Entries shown:
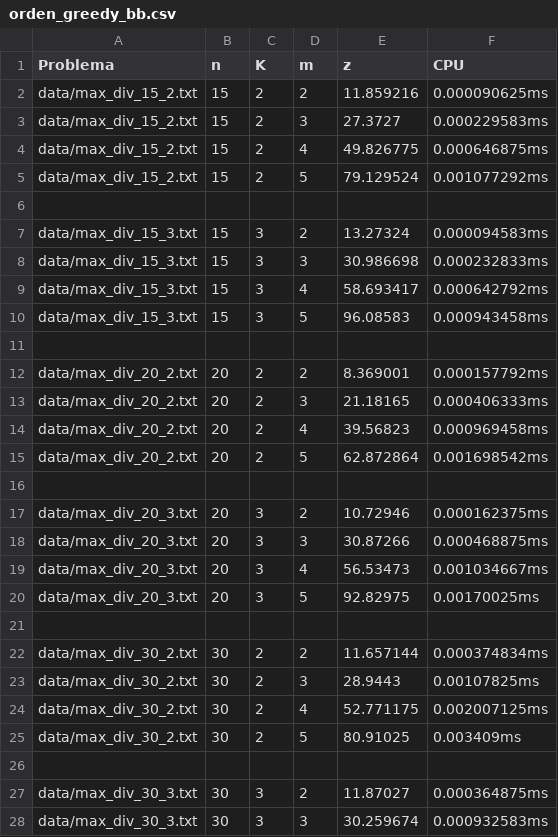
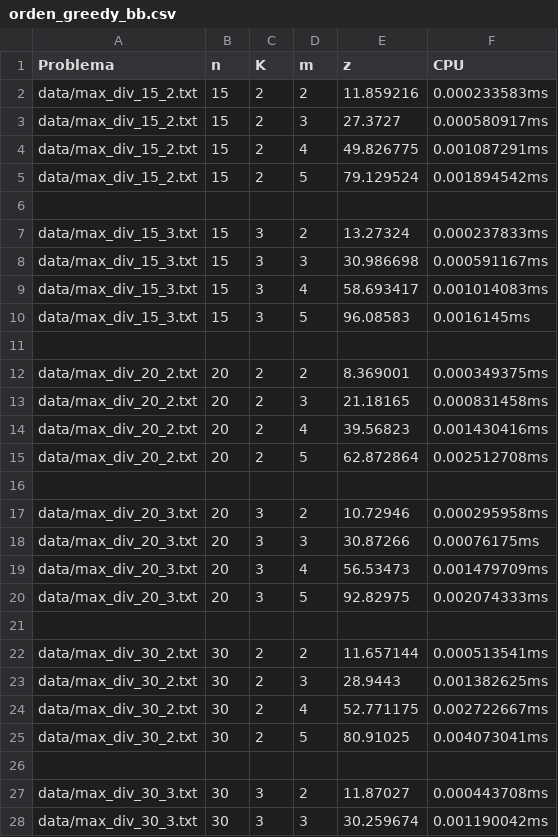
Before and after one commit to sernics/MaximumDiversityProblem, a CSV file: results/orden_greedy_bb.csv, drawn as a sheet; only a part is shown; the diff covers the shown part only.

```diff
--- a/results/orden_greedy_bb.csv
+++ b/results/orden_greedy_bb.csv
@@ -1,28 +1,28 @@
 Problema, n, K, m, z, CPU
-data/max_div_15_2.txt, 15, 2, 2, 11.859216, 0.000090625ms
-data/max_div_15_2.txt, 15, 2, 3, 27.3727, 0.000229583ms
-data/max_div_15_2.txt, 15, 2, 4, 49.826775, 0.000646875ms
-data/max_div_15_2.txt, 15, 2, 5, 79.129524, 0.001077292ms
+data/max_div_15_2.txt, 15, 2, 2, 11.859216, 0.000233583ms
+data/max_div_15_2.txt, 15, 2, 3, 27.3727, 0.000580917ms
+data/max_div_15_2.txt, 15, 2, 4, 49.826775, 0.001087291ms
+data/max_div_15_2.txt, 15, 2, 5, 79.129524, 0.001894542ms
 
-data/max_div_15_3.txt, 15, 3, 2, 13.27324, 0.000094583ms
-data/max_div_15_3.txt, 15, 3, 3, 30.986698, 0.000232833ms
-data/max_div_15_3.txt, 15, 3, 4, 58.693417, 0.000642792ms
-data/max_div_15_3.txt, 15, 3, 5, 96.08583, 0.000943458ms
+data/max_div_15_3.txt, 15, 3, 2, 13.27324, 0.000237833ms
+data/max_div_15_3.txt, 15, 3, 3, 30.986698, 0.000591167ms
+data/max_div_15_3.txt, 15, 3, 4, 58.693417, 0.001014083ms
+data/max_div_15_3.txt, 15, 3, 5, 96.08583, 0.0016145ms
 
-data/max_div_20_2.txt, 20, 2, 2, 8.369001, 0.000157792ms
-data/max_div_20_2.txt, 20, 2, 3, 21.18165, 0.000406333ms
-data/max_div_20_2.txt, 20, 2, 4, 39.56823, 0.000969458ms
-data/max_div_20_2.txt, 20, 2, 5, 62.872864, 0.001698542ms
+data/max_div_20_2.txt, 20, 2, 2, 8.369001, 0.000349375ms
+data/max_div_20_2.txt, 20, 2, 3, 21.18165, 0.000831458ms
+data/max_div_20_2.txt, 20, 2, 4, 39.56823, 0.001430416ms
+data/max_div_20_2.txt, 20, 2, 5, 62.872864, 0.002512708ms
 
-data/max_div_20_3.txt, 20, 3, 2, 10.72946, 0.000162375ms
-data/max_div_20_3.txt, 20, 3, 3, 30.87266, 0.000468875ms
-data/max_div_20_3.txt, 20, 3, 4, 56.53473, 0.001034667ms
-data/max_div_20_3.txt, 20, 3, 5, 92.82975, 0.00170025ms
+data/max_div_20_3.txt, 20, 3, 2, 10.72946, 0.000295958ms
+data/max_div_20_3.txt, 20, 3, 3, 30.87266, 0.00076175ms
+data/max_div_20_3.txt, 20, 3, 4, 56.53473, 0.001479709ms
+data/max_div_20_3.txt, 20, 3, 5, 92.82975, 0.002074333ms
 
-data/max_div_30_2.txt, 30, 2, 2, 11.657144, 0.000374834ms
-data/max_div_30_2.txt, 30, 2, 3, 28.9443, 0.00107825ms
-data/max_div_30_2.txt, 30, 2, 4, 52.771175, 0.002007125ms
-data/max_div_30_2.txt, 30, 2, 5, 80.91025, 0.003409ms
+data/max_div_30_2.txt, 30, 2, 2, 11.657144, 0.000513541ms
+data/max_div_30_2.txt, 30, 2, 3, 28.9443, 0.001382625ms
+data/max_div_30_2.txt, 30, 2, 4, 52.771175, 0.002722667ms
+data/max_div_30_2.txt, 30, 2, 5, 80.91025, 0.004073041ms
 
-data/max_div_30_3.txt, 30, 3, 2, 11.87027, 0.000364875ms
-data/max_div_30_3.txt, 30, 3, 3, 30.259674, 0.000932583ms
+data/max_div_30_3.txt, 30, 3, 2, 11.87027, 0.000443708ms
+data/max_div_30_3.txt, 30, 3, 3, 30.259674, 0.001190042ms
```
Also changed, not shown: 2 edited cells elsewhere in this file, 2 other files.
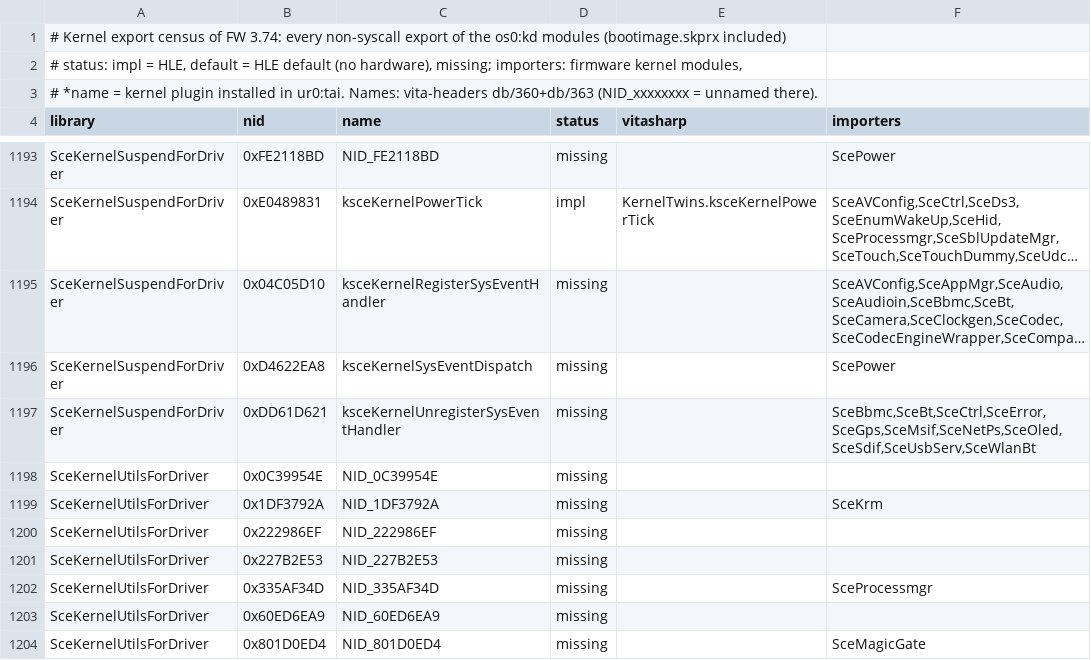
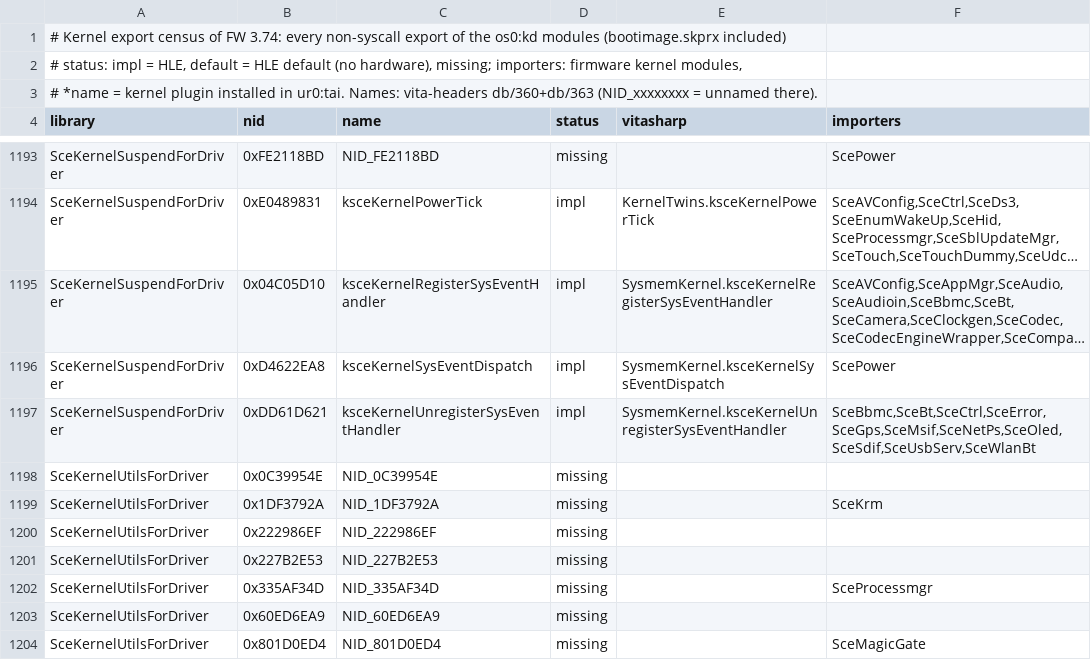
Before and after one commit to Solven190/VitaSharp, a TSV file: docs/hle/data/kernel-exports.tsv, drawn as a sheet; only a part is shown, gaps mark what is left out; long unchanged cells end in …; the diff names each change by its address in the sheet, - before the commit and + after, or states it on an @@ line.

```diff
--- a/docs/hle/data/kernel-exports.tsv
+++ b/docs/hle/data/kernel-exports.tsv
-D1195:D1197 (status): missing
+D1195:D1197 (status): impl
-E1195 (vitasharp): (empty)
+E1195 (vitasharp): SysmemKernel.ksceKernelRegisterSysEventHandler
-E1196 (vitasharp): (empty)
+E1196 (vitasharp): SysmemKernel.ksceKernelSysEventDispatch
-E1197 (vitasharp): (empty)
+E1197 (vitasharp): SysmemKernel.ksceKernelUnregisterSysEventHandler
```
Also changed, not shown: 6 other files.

Your objective:
Output the material word for word. Pictures do not go in.

Written answer:
Before and after one commit to sernics/MaximumDiversityProblem, a CSV file: results/orden_greedy_bb.csv, drawn as a sheet; only a part is shown; the diff covers the shown part only.

```diff
--- a/results/orden_greedy_bb.csv
+++ b/results/orden_greedy_bb.csv
@@ -1,28 +1,28 @@
 Problema, n, K, m, z, CPU
-data/max_div_15_2.txt, 15, 2, 2, 11.859216, 0.000090625ms
-data/max_div_15_2.txt, 15, 2, 3, 27.3727, 0.000229583ms
-data/max_div_15_2.txt, 15, 2, 4, 49.826775, 0.000646875ms
-data/max_div_15_2.txt, 15, 2, 5, 79.129524, 0.001077292ms
+data/max_div_15_2.txt, 15, 2, 2, 11.859216, 0.000233583ms
+data/max_div_15_2.txt, 15, 2, 3, 27.3727, 0.000580917ms
+data/max_div_15_2.txt, 15, 2, 4, 49.826775, 0.001087291ms
+data/max_div_15_2.txt, 15, 2, 5, 79.129524, 0.001894542ms
 
-data/max_div_15_3.txt, 15, 3, 2, 13.27324, 0.000094583ms
-data/max_div_15_3.txt, 15, 3, 3, 30.986698, 0.000232833ms
-data/max_div_15_3.txt, 15, 3, 4, 58.693417, 0.000642792ms
-data/max_div_15_3.txt, 15, 3, 5, 96.08583, 0.000943458ms
+data/max_div_15_3.txt, 15, 3, 2, 13.27324, 0.000237833ms
+data/max_div_15_3.txt, 15, 3, 3, 30.986698, 0.000591167ms
+data/max_div_15_3.txt, 15, 3, 4, 58.693417, 0.001014083ms
+data/max_div_15_3.txt, 15, 3, 5, 96.08583, 0.0016145ms
 
-data/max_div_20_2.txt, 20, 2, 2, 8.369001, 0.000157792ms
-data/max_div_20_2.txt, 20, 2, 3, 21.18165, 0.000406333ms
-data/max_div_20_2.txt, 20, 2, 4, 39.56823, 0.000969458ms
-data/max_div_20_2.txt, 20, 2, 5, 62.872864, 0.001698542ms
+data/max_div_20_2.txt, 20, 2, 2, 8.369001, 0.000349375ms
+data/max_div_20_2.txt, 20, 2, 3, 21.18165, 0.000831458ms
+data/max_div_20_2.txt, 20, 2, 4, 39.56823, 0.001430416ms
+data/max_div_20_2.txt, 20, 2, 5, 62.872864, 0.002512708ms
 
-data/max_div_20_3.txt, 20, 3, 2, 10.72946, 0.000162375ms
-data/max_div_20_3.txt, 20, 3, 3, 30.87266, 0.000468875ms
-data/max_div_20_3.txt, 20, 3, 4, 56.53473, 0.001034667ms
-data/max_div_20_3.txt, 20, 3, 5, 92.82975, 0.00170025ms
+data/max_div_20_3.txt, 20, 3, 2, 10.72946, 0.000295958ms
+data/max_div_20_3.txt, 20, 3, 3, 30.87266, 0.00076175ms
+data/max_div_20_3.txt, 20, 3, 4, 56.53473, 0.001479709ms
+data/max_div_20_3.txt, 20, 3, 5, 92.82975, 0.002074333ms
 
-data/max_div_30_2.txt, 30, 2, 2, 11.657144, 0.000374834ms
-data/max_div_30_2.txt, 30, 2, 3, 28.9443, 0.00107825ms
-data/max_div_30_2.txt, 30, 2, 4, 52.771175, 0.002007125ms
-data/max_div_30_2.txt, 30, 2, 5, 80.91025, 0.003409ms
+data/max_div_30_2.txt, 30, 2, 2, 11.657144, 0.000513541ms
+data/max_div_30_2.txt, 30, 2, 3, 28.9443, 0.001382625ms
+data/max_div_30_2.txt, 30, 2, 4, 52.771175, 0.002722667ms
+data/max_div_30_2.txt, 30, 2, 5, 80.91025, 0.004073041ms
 
-data/max_div_30_3.txt, 30, 3, 2, 11.87027, 0.000364875ms
-data/max_div_30_3.txt, 30, 3, 3, 30.259674, 0.000932583ms
+data/max_div_30_3.txt, 30, 3, 2, 11.87027, 0.000443708ms
+data/max_div_30_3.txt, 30, 3, 3, 30.259674, 0.001190042ms
```
Also changed, not shown: 2 edited cells elsewhere in this file, 2 other files.
Before and after one commit to Solven190/VitaSharp, a TSV file: docs/hle/data/kernel-exports.tsv, drawn as a sheet; only a part is shown, gaps mark what is left out; long unchanged cells end in …; the diff names each change by its address in the sheet, - before the commit and + after, or states it on an @@ line.

```diff
--- a/docs/hle/data/kernel-exports.tsv
+++ b/docs/hle/data/kernel-exports.tsv
-D1195:D1197 (status): missing
+D1195:D1197 (status): impl
-E1195 (vitasharp): (empty)
+E1195 (vitasharp): SysmemKernel.ksceKernelRegisterSysEventHandler
-E1196 (vitasharp): (empty)
+E1196 (vitasharp): SysmemKernel.ksceKernelSysEventDispatch
-E1197 (vitasharp): (empty)
+E1197 (vitasharp): SysmemKernel.ksceKernelUnregisterSysEventHandler
```
Also changed, not shown: 6 other files.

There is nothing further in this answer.